* _Work to be completed_
What is needed is an exact copy of the whole listing below, with no pictures.

* _Provided records_
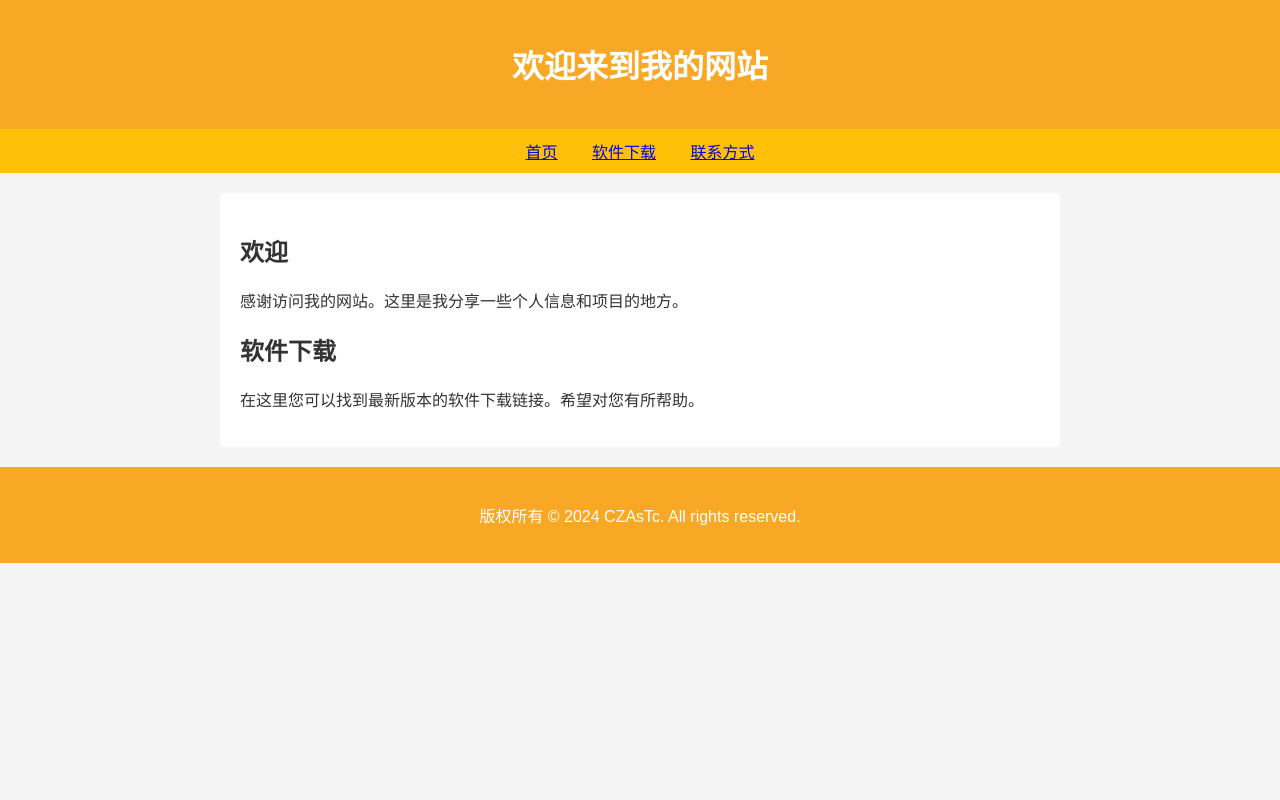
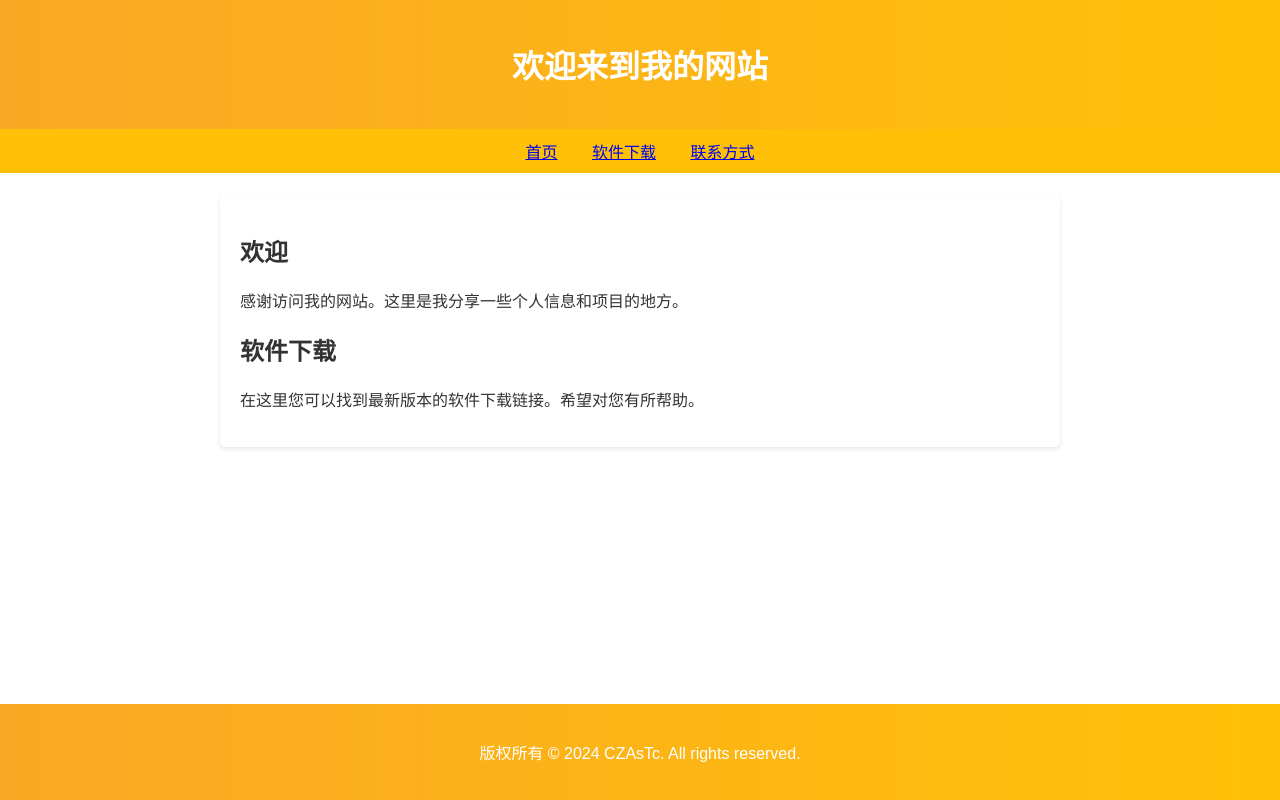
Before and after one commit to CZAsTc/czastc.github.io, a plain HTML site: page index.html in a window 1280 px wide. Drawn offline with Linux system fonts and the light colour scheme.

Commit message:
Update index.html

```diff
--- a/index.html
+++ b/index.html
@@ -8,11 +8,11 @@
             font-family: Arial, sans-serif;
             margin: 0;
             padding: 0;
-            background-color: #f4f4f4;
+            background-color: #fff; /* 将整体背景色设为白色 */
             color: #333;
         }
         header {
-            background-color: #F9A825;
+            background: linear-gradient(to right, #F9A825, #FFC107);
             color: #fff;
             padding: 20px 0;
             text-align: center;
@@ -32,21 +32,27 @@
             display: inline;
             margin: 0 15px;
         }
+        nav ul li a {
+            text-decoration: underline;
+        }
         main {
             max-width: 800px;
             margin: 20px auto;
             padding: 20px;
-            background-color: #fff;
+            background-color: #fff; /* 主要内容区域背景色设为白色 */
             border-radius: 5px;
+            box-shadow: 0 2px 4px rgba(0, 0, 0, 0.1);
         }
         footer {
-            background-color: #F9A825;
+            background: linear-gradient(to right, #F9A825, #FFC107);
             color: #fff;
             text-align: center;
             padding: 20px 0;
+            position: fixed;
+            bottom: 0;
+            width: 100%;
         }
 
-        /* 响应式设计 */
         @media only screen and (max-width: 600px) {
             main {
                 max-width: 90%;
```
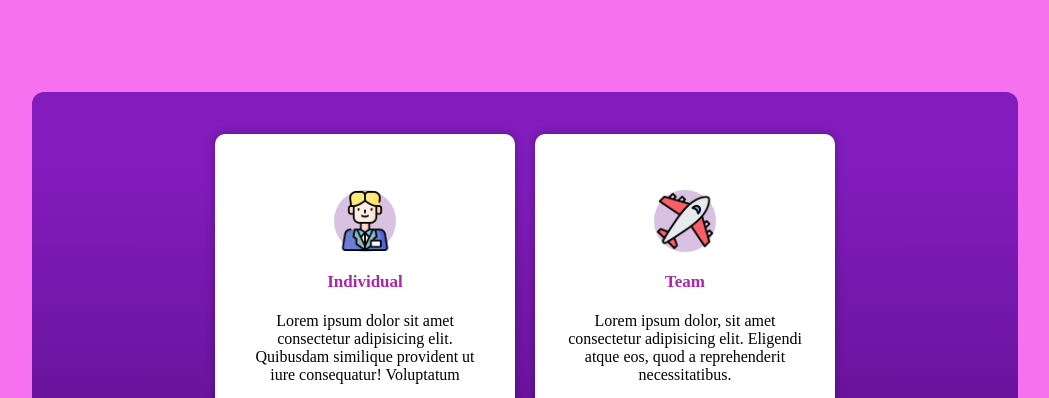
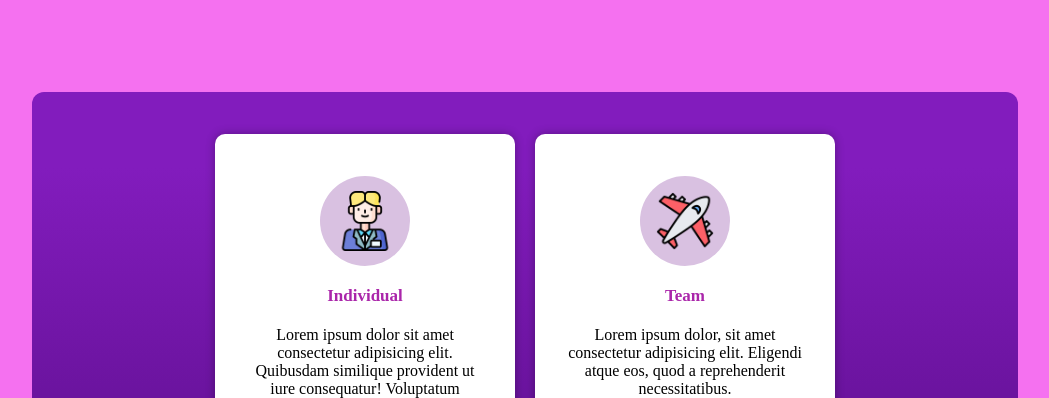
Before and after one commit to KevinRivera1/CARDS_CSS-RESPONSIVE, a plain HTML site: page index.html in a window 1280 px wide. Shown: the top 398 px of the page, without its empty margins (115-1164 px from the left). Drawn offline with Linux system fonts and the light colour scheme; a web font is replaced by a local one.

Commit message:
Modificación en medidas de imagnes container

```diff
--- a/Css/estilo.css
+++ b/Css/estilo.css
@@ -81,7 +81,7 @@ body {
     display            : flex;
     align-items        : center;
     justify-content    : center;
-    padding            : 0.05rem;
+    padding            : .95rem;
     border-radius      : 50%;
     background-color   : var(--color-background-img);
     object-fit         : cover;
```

* _Completed exercise_
Before and after one commit to CZAsTc/czastc.github.io, a plain HTML site: page index.html in a window 1280 px wide. Drawn offline with Linux system fonts and the light colour scheme.

Commit message:
Update index.html

```diff
--- a/index.html
+++ b/index.html
@@ -8,11 +8,11 @@
             font-family: Arial, sans-serif;
             margin: 0;
             padding: 0;
-            background-color: #f4f4f4;
+            background-color: #fff; /* 将整体背景色设为白色 */
             color: #333;
         }
         header {
-            background-color: #F9A825;
+            background: linear-gradient(to right, #F9A825, #FFC107);
             color: #fff;
             padding: 20px 0;
             text-align: center;
@@ -32,21 +32,27 @@
             display: inline;
             margin: 0 15px;
         }
+        nav ul li a {
+            text-decoration: underline;
+        }
         main {
             max-width: 800px;
             margin: 20px auto;
             padding: 20px;
-            background-color: #fff;
+            background-color: #fff; /* 主要内容区域背景色设为白色 */
             border-radius: 5px;
+            box-shadow: 0 2px 4px rgba(0, 0, 0, 0.1);
         }
         footer {
-            background-color: #F9A825;
+            background: linear-gradient(to right, #F9A825, #FFC107);
             color: #fff;
             text-align: center;
             padding: 20px 0;
+            position: fixed;
+            bottom: 0;
+            width: 100%;
         }
 
-        /* 响应式设计 */
         @media only screen and (max-width: 600px) {
             main {
                 max-width: 90%;
```
Before and after one commit to KevinRivera1/CARDS_CSS-RESPONSIVE, a plain HTML site: page index.html in a window 1280 px wide. Shown: the top 398 px of the page, without its empty margins (115-1164 px from the left). Drawn offline with Linux system fonts and the light colour scheme; a web font is replaced by a local one.

Commit message:
Modificación en medidas de imagnes container

```diff
--- a/Css/estilo.css
+++ b/Css/estilo.css
@@ -81,7 +81,7 @@ body {
     display            : flex;
     align-items        : center;
     justify-content    : center;
-    padding            : 0.05rem;
+    padding            : .95rem;
     border-radius      : 50%;
     background-color   : var(--color-background-img);
     object-fit         : cover;
```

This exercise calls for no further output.